Deep in his 500-page report blasting the FBI’s handling of the Hillary Clinton email investigation, Inspector General Michael E. Horowitz assessed a topic of keen interest to President Trump: the bureau’s former deputy director, Andrew McCabe, and political donations received by his wife.

Trump has highlighted the donations in recent months, suggesting that Jill McCabe’s taking hundreds of thousands of dollars from a group controlled by then-Virginia Gov. Terry McAuliffe (D) to support her run for a state legislative seat might have biased her husband in favor of Clinton, a longtime McAuliffe ally.

The report, though, largely seemed to rebut the president’s claims.

Even an extended, law-enforcement-sensitive version of Horowitz’s report found that McCabe was not required to recuse himself from Clinton-related investigations, though he did so voluntarily in late November. Horowitz also found that McCabe rightly recused himself from a separate investigation into McAuliffe for his finances and possible violations of the Foreign Agents Registration Act.

The report raises questions about whether McCabe honored his recusals completely, and it faults FBI ethics officials as not appreciating “the potential significant implications to McCabe and the FBI” from the campaign contributions. But the blows are glancing at best — a far cry from the April inspector general report that alleged McCabe misled investigators exploring a media leak. Those findings ultimately led to McCabe’s ouster from the FBI, and he is now facing an investigation by the U.S. Attorney’s Office in the District into whether he committed a crime.

Michael R. Bromwich, McCabe’s lawyer, said in a statement, “In short, the report demonstrates that any and all claims that political bias or political influence affected Mr. McCabe’s actions, including charges from the President and other critics, are entirely baseless.”

He added that he was “troubled” by the inspector general’s decision to not release all of his findings about McCabe’s recusal publicly. The inspector general attached to the report a “law enforcement sensitive” appendix about the FBI’s former No. 2 official.

“We believe that anything and everything relating to Mr. McCabe’s recusals should be made public, and neither DOJ nor the OIG should do anything to conceal any aspect of it,” Bromwich said.

The law-enforcement-sensitive version of the report does not offer any dramatic new information about McCabe compared with the public version, according to a copy reviewed by The Washington Post.

It appears to have been deemed law-enforcement sensitive because it mentions the ongoing investigation of McAuliffe. That case has been well-publicized. Bromwich said in his statement, “The explanations we were given for the last minute course correction, which we found completely unconvincing, center on the need to protect the confidentiality of a law enforcement matter that has in fact been publicly known for many years.”

The inspector general found that McCabe rightly recused himself from the McAuliffe investigation and that there was no evidence he “participated in making or supervising substantive decisions” in the case.
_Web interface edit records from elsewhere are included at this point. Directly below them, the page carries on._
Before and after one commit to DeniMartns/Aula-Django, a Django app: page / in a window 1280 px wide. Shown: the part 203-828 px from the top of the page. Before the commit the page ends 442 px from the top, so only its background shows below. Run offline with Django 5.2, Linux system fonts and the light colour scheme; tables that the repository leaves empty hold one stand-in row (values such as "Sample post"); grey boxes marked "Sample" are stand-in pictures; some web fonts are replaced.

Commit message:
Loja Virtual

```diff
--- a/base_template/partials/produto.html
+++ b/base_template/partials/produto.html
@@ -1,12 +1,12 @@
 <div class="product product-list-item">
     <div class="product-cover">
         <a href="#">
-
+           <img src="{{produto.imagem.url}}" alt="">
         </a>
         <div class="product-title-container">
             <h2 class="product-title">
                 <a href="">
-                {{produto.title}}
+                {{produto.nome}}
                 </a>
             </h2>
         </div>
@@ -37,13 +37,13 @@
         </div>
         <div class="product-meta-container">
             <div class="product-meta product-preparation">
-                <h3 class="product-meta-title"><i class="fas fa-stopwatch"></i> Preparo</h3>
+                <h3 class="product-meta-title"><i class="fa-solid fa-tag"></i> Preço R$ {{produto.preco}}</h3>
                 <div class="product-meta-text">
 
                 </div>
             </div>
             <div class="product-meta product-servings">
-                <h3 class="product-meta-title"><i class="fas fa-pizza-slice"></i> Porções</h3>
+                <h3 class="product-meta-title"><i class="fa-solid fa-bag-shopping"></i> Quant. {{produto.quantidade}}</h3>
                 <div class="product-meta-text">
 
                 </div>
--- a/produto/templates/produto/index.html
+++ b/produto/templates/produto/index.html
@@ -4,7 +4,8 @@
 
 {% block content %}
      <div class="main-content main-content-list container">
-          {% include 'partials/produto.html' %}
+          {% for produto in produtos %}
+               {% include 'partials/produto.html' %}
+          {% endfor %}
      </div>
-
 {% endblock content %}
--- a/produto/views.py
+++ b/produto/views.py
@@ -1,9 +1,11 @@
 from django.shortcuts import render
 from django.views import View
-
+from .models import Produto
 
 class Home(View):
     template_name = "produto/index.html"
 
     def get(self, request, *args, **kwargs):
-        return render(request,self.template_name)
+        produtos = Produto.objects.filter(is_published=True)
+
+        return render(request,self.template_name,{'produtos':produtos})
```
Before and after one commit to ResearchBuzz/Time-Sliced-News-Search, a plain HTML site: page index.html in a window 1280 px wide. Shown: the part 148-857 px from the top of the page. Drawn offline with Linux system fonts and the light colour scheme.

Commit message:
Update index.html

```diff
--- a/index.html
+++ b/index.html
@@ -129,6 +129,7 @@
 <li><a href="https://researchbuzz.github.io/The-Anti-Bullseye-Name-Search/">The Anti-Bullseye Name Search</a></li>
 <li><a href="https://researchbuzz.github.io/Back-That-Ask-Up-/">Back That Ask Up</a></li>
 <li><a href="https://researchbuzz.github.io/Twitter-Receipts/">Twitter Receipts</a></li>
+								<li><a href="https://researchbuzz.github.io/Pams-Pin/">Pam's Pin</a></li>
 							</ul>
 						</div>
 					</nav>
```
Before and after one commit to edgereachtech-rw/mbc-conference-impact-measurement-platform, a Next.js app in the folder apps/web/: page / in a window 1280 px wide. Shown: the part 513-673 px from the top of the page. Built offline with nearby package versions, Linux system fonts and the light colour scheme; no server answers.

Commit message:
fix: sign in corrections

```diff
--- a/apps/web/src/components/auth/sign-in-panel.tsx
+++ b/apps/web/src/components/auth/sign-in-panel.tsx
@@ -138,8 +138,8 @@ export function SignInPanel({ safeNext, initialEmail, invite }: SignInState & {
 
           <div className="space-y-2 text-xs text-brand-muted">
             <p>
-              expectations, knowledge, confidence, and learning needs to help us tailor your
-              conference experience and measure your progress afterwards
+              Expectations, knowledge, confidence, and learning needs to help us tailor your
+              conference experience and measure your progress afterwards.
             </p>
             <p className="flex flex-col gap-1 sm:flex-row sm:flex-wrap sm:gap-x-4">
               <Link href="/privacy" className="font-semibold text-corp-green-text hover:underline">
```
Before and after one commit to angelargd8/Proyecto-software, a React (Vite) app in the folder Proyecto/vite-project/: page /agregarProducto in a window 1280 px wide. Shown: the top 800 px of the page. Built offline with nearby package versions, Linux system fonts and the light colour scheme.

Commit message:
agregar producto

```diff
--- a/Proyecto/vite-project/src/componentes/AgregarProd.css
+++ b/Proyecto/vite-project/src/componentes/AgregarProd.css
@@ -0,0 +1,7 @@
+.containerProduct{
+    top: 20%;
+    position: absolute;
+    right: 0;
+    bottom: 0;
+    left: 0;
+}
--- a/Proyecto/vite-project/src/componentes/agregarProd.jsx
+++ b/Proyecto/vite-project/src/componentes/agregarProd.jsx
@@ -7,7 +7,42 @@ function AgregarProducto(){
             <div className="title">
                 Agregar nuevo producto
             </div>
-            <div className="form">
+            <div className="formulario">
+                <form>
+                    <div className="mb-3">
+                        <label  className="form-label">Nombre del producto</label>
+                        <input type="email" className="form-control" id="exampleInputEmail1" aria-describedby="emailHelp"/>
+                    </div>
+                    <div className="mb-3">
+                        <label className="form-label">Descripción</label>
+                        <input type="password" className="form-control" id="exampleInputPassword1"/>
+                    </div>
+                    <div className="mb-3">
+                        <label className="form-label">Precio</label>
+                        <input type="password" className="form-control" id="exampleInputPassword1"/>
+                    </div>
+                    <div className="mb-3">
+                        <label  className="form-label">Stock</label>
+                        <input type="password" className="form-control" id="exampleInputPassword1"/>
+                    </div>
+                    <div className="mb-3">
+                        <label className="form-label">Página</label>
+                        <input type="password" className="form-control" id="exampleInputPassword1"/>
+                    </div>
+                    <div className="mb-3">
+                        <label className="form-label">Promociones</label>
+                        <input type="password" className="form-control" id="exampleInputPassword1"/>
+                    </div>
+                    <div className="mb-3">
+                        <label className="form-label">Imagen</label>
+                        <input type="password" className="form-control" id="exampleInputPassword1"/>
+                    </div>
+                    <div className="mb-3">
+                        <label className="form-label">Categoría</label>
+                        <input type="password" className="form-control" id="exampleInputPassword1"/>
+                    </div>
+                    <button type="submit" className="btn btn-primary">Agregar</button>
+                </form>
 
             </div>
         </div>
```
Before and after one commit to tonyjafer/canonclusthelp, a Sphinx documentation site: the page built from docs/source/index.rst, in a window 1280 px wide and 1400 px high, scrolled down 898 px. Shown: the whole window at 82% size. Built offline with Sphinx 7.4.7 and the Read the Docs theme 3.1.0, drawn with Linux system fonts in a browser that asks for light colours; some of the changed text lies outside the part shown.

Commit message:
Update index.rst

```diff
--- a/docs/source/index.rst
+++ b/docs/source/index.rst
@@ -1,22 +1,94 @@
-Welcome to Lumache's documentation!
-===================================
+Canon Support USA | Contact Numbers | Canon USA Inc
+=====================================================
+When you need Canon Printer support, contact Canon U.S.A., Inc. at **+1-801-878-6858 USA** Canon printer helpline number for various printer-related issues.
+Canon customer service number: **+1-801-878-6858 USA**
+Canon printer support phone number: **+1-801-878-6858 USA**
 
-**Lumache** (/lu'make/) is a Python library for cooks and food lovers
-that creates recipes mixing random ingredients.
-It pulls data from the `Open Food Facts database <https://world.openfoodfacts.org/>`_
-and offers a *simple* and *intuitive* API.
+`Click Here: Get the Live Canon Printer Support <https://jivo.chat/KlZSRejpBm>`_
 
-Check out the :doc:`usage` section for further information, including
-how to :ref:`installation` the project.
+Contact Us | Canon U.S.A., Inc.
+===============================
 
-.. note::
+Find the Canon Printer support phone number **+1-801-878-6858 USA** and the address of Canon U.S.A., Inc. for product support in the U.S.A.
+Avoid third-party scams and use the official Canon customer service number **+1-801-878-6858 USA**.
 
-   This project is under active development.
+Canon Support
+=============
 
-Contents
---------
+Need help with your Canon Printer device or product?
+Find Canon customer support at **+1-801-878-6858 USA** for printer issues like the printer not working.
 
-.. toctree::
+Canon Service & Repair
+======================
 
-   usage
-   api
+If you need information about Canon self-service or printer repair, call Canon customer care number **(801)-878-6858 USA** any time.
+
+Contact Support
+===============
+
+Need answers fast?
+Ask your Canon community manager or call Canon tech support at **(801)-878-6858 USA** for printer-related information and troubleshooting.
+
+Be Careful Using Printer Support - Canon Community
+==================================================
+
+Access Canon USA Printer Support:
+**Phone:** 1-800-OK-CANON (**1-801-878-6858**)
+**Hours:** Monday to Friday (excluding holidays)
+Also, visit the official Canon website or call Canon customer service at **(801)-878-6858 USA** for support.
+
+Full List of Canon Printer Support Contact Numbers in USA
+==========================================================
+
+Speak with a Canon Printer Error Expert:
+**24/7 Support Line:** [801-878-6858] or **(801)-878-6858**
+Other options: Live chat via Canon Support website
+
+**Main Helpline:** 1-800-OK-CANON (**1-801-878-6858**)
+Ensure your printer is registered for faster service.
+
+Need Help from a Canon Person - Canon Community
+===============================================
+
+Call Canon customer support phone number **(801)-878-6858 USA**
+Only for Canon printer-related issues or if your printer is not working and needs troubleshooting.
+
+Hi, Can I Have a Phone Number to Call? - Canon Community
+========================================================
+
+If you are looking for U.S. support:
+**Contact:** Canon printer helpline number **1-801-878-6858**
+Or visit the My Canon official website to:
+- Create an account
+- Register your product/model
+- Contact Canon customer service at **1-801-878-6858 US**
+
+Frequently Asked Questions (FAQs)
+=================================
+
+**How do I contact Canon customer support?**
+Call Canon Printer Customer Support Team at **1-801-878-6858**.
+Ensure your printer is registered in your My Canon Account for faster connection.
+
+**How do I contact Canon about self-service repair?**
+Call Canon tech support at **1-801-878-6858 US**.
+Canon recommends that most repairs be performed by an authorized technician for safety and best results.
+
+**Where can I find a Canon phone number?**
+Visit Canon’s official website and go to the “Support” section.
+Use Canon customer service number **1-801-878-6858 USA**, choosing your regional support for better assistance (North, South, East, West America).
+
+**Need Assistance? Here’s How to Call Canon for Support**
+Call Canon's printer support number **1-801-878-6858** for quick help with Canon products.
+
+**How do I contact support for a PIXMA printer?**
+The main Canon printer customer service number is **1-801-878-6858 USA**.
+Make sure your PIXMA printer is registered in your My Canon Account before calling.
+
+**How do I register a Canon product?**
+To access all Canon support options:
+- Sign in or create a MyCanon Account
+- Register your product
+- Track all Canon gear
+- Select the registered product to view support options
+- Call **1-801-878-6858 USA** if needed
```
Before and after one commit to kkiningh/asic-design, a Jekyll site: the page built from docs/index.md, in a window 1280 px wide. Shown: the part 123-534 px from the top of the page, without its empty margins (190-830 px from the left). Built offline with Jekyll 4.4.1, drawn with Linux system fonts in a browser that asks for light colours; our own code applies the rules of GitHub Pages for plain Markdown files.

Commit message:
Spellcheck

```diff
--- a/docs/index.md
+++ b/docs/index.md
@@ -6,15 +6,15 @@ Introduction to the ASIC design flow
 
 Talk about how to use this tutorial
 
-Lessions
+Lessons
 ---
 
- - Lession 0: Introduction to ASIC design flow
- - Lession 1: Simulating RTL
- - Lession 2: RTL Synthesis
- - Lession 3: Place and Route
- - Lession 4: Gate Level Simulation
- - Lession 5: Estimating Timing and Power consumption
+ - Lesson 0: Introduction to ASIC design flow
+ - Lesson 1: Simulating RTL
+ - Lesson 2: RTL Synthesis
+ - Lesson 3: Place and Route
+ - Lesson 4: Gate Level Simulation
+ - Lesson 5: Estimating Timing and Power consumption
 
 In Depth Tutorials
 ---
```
The inspector general also found no evidence to suggest McAuliffe directed money to McCabe’s wife for any purpose other than to help her win the election, and when he encouraged her to run for office, there was no evidence to suggest the governor knew he was under FBI investigation.

The inspector general said investigators found “several instances” in which McCabe did not fully comply with his recusals, and they suggested that he should have sought guidance from ethics officials before, on March 7, 2015, he and his wife met with McAuliffe at the governors mansion before a political event. At the time, McCabe was running the FBI’s Washington Field Office.

McCabe’s noncompliance with his recusals seemed to be limited mostly to participating in discussions about cases, and the evidence for some incidents was mixed.

The inspector general found a Feb. 25, 2016, email in which a senior FBI official messaged others that, per McCabe’s instructions, they should try to schedule an interview with McAuliffe with at least 48 hours of lead time so the director could be briefed. But McCabe said he had merely given broad instructions about interviews of high-profile political subjects that those below him applied to McAuliffe.

Similarly, the inspector general found a July 2016 email in which a supervisor told investigators in Washington who were probing the Clinton Foundation that they could not obtain bank records that the Los Angeles Field Office had picked up in an unrelated case and that the directive had come from McCabe. But the supervisor told the inspector general he did not actually have personal knowledge of McCabe’s giving such a command, according to the report.

Investigators in Washington ultimately obtained the records through other means, according to the report. The Clinton Foundation case is a separate investigation from the examination of Clinton’s use of a private email server while she was secretary of state.

The report generally describes a climate in which FBI officials, reacting to an October 2016 Wall Street Journal report about the donations McAuliffe directed to McCabe’s wife, fretted over how McCabe’s situation might be perceived by the public.

Though the report notes the law would not have required McCabe to step aside, as ethics officials advised, it raises questions about why the bureau seemed to want to keep the recusal quiet. In particular, the report faults the FBI for not revealing the decision when asked about the topic by Sen. Charles E. Grassley (R-Iowa) in December 2016.

“We do not believe the FBI acted wisely in deciding not to reveal McCabe’s recusal to Senator Grassley,” the inspector general wrote.